WHAT IS EXPECTED: The expected reply is all of the data, returned exactly.

^^^^^^^^^^^^^^^^

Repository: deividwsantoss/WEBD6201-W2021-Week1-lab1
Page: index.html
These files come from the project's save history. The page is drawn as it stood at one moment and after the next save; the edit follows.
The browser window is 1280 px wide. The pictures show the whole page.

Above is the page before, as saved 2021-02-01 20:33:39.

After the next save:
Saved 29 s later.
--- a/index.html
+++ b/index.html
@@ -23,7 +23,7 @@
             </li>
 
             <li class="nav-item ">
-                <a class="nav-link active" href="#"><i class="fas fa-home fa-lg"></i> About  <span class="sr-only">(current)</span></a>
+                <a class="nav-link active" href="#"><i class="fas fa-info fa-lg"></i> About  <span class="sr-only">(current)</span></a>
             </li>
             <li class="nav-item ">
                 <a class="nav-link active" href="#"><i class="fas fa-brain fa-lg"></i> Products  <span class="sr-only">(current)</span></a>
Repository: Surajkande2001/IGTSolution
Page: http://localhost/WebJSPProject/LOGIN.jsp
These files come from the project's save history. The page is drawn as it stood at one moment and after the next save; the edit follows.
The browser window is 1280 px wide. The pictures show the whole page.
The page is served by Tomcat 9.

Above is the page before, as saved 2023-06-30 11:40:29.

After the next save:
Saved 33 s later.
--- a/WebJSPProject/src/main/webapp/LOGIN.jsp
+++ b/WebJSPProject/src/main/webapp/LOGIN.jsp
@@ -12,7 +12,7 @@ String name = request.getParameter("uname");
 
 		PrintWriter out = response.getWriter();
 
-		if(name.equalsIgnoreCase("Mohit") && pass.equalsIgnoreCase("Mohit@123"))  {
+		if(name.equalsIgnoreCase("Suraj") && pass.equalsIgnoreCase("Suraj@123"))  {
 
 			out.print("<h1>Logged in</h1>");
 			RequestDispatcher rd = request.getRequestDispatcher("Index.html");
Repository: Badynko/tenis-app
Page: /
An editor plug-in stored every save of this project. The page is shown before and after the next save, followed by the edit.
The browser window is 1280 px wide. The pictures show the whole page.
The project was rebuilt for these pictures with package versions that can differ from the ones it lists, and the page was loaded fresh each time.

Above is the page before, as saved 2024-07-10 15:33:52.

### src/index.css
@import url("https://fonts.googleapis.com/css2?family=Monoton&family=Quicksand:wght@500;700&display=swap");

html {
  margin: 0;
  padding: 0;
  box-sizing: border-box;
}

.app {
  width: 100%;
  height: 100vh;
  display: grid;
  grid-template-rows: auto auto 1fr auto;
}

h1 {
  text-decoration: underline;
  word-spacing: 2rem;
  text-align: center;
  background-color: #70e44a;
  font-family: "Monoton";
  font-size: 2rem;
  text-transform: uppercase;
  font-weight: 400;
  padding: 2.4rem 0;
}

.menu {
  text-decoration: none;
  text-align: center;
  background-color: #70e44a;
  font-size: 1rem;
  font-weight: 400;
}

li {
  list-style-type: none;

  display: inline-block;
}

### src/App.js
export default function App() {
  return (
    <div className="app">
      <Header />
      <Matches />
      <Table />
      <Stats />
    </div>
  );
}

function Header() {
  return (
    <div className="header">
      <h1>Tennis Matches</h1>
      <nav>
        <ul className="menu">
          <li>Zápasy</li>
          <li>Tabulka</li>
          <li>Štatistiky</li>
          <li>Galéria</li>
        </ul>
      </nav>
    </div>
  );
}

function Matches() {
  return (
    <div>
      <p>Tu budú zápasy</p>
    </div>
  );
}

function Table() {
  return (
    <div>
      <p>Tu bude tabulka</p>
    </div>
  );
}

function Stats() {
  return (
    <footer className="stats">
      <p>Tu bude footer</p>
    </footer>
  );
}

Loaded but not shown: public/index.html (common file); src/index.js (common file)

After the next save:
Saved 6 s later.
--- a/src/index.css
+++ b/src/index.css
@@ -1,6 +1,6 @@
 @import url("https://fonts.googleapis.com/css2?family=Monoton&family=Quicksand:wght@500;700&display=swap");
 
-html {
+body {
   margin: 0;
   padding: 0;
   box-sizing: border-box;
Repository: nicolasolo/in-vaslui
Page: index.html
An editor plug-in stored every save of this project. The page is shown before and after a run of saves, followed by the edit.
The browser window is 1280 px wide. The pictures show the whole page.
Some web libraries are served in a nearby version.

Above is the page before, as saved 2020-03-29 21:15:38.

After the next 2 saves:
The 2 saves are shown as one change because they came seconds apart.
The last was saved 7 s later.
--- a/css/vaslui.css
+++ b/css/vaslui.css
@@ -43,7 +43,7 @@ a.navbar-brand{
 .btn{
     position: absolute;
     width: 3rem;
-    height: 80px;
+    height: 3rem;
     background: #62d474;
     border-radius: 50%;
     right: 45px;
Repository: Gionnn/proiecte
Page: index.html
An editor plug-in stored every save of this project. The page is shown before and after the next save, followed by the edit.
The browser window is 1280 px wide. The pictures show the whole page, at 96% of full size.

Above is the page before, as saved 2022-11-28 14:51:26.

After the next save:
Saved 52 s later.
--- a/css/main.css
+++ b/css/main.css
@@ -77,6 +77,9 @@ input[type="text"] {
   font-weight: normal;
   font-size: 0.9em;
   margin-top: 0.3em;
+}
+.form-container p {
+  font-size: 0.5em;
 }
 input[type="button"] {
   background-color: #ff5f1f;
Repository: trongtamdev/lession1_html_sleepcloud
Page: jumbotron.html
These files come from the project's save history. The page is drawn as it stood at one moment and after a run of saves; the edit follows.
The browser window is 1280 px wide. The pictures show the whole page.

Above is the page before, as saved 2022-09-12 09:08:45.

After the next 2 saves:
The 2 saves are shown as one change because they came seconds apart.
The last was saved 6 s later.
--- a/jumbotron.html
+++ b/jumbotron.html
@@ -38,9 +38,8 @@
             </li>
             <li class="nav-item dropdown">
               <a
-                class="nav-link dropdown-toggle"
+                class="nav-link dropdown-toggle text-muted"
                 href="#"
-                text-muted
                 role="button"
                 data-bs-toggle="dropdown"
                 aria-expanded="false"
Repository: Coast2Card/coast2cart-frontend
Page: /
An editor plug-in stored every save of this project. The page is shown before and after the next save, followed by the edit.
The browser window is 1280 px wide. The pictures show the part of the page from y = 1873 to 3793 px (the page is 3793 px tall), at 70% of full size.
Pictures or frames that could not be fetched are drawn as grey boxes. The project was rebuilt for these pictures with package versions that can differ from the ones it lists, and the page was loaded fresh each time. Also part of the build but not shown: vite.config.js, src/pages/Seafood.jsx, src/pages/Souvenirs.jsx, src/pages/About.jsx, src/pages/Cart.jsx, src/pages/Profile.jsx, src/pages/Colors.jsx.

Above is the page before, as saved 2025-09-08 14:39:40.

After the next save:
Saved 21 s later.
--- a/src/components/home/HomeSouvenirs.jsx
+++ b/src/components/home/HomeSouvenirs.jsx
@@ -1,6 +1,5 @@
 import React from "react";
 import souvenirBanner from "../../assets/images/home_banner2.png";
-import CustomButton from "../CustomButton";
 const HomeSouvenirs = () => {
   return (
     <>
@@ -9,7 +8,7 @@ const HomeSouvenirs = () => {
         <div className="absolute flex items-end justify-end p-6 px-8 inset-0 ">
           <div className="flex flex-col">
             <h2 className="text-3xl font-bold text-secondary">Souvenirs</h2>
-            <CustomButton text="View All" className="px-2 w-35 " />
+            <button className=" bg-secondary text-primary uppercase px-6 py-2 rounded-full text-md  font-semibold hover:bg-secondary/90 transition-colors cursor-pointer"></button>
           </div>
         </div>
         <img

^^^^^^^^^^^^^^^^

RESULT:
Repository: deividwsantoss/WEBD6201-W2021-Week1-lab1
Page: index.html
These files come from the project's save history. The page is drawn as it stood at one moment and after the next save; the edit follows.
The browser window is 1280 px wide. The pictures show the whole page.

Above is the page before, as saved 2021-02-01 20:33:39.

After the next save:
Saved 29 s later.
--- a/index.html
+++ b/index.html
@@ -23,7 +23,7 @@
             </li>
 
             <li class="nav-item ">
-                <a class="nav-link active" href="#"><i class="fas fa-home fa-lg"></i> About  <span class="sr-only">(current)</span></a>
+                <a class="nav-link active" href="#"><i class="fas fa-info fa-lg"></i> About  <span class="sr-only">(current)</span></a>
             </li>
             <li class="nav-item ">
                 <a class="nav-link active" href="#"><i class="fas fa-brain fa-lg"></i> Products  <span class="sr-only">(current)</span></a>
Repository: Surajkande2001/IGTSolution
Page: http://localhost/WebJSPProject/LOGIN.jsp
These files come from the project's save history. The page is drawn as it stood at one moment and after the next save; the edit follows.
The browser window is 1280 px wide. The pictures show the whole page.
The page is served by Tomcat 9.

Above is the page before, as saved 2023-06-30 11:40:29.

After the next save:
Saved 33 s later.
--- a/WebJSPProject/src/main/webapp/LOGIN.jsp
+++ b/WebJSPProject/src/main/webapp/LOGIN.jsp
@@ -12,7 +12,7 @@ String name = request.getParameter("uname");
 
 		PrintWriter out = response.getWriter();
 
-		if(name.equalsIgnoreCase("Mohit") && pass.equalsIgnoreCase("Mohit@123"))  {
+		if(name.equalsIgnoreCase("Suraj") && pass.equalsIgnoreCase("Suraj@123"))  {
 
 			out.print("<h1>Logged in</h1>");
 			RequestDispatcher rd = request.getRequestDispatcher("Index.html");
Repository: Badynko/tenis-app
Page: /
An editor plug-in stored every save of this project. The page is shown before and after the next save, followed by the edit.
The browser window is 1280 px wide. The pictures show the whole page.
The project was rebuilt for these pictures with package versions that can differ from the ones it lists, and the page was loaded fresh each time.

Above is the page before, as saved 2024-07-10 15:33:52.

### src/index.css
@import url("https://fonts.googleapis.com/css2?family=Monoton&family=Quicksand:wght@500;700&display=swap");

html {
  margin: 0;
  padding: 0;
  box-sizing: border-box;
}

.app {
  width: 100%;
  height: 100vh;
  display: grid;
  grid-template-rows: auto auto 1fr auto;
}

h1 {
  text-decoration: underline;
  word-spacing: 2rem;
  text-align: center;
  background-color: #70e44a;
  font-family: "Monoton";
  font-size: 2rem;
  text-transform: uppercase;
  font-weight: 400;
  padding: 2.4rem 0;
}

.menu {
  text-decoration: none;
  text-align: center;
  background-color: #70e44a;
  font-size: 1rem;
  font-weight: 400;
}

li {
  list-style-type: none;

  display: inline-block;
}

### src/App.js
export default function App() {
  return (
    <div className="app">
      <Header />
      <Matches />
      <Table />
      <Stats />
    </div>
  );
}

function Header() {
  return (
    <div className="header">
      <h1>Tennis Matches</h1>
      <nav>
        <ul className="menu">
          <li>Zápasy</li>
          <li>Tabulka</li>
          <li>Štatistiky</li>
          <li>Galéria</li>
        </ul>
      </nav>
    </div>
  );
}

function Matches() {
  return (
    <div>
      <p>Tu budú zápasy</p>
    </div>
  );
}

function Table() {
  return (
    <div>
      <p>Tu bude tabulka</p>
    </div>
  );
}

function Stats() {
  return (
    <footer className="stats">
      <p>Tu bude footer</p>
    </footer>
  );
}

Loaded but not shown: public/index.html (common file); src/index.js (common file)

After the next save:
Saved 6 s later.
--- a/src/index.css
+++ b/src/index.css
@@ -1,6 +1,6 @@
 @import url("https://fonts.googleapis.com/css2?family=Monoton&family=Quicksand:wght@500;700&display=swap");
 
-html {
+body {
   margin: 0;
   padding: 0;
   box-sizing: border-box;
Repository: nicolasolo/in-vaslui
Page: index.html
An editor plug-in stored every save of this project. The page is shown before and after a run of saves, followed by the edit.
The browser window is 1280 px wide. The pictures show the whole page.
Some web libraries are served in a nearby version.

Above is the page before, as saved 2020-03-29 21:15:38.

After the next 2 saves:
The 2 saves are shown as one change because they came seconds apart.
The last was saved 7 s later.
--- a/css/vaslui.css
+++ b/css/vaslui.css
@@ -43,7 +43,7 @@ a.navbar-brand{
 .btn{
     position: absolute;
     width: 3rem;
-    height: 80px;
+    height: 3rem;
     background: #62d474;
     border-radius: 50%;
     right: 45px;
Repository: Gionnn/proiecte
Page: index.html
An editor plug-in stored every save of this project. The page is shown before and after the next save, followed by the edit.
The browser window is 1280 px wide. The pictures show the whole page, at 96% of full size.

Above is the page before, as saved 2022-11-28 14:51:26.

After the next save:
Saved 52 s later.
--- a/css/main.css
+++ b/css/main.css
@@ -77,6 +77,9 @@ input[type="text"] {
   font-weight: normal;
   font-size: 0.9em;
   margin-top: 0.3em;
+}
+.form-container p {
+  font-size: 0.5em;
 }
 input[type="button"] {
   background-color: #ff5f1f;
Repository: trongtamdev/lession1_html_sleepcloud
Page: jumbotron.html
These files come from the project's save history. The page is drawn as it stood at one moment and after a run of saves; the edit follows.
The browser window is 1280 px wide. The pictures show the whole page.

Above is the page before, as saved 2022-09-12 09:08:45.

After the next 2 saves:
The 2 saves are shown as one change because they came seconds apart.
The last was saved 6 s later.
--- a/jumbotron.html
+++ b/jumbotron.html
@@ -38,9 +38,8 @@
             </li>
             <li class="nav-item dropdown">
               <a
-                class="nav-link dropdown-toggle"
+                class="nav-link dropdown-toggle text-muted"
                 href="#"
-                text-muted
                 role="button"
                 data-bs-toggle="dropdown"
                 aria-expanded="false"
Repository: Coast2Card/coast2cart-frontend
Page: /
An editor plug-in stored every save of this project. The page is shown before and after the next save, followed by the edit.
The browser window is 1280 px wide. The pictures show the part of the page from y = 1873 to 3793 px (the page is 3793 px tall), at 70% of full size.
Pictures or frames that could not be fetched are drawn as grey boxes. The project was rebuilt for these pictures with package versions that can differ from the ones it lists, and the page was loaded fresh each time. Also part of the build but not shown: vite.config.js, src/pages/Seafood.jsx, src/pages/Souvenirs.jsx, src/pages/About.jsx, src/pages/Cart.jsx, src/pages/Profile.jsx, src/pages/Colors.jsx.

Above is the page before, as saved 2025-09-08 14:39:40.

After the next save:
Saved 21 s later.
--- a/src/components/home/HomeSouvenirs.jsx
+++ b/src/components/home/HomeSouvenirs.jsx
@@ -1,6 +1,5 @@
 import React from "react";
 import souvenirBanner from "../../assets/images/home_banner2.png";
-import CustomButton from "../CustomButton";
 const HomeSouvenirs = () => {
   return (
     <>
@@ -9,7 +8,7 @@ const HomeSouvenirs = () => {
         <div className="absolute flex items-end justify-end p-6 px-8 inset-0 ">
           <div className="flex flex-col">
             <h2 className="text-3xl font-bold text-secondary">Souvenirs</h2>
-            <CustomButton text="View All" className="px-2 w-35 " />
+            <button className=" bg-secondary text-primary uppercase px-6 py-2 rounded-full text-md  font-semibold hover:bg-secondary/90 transition-colors cursor-pointer"></button>
           </div>
         </div>
         <img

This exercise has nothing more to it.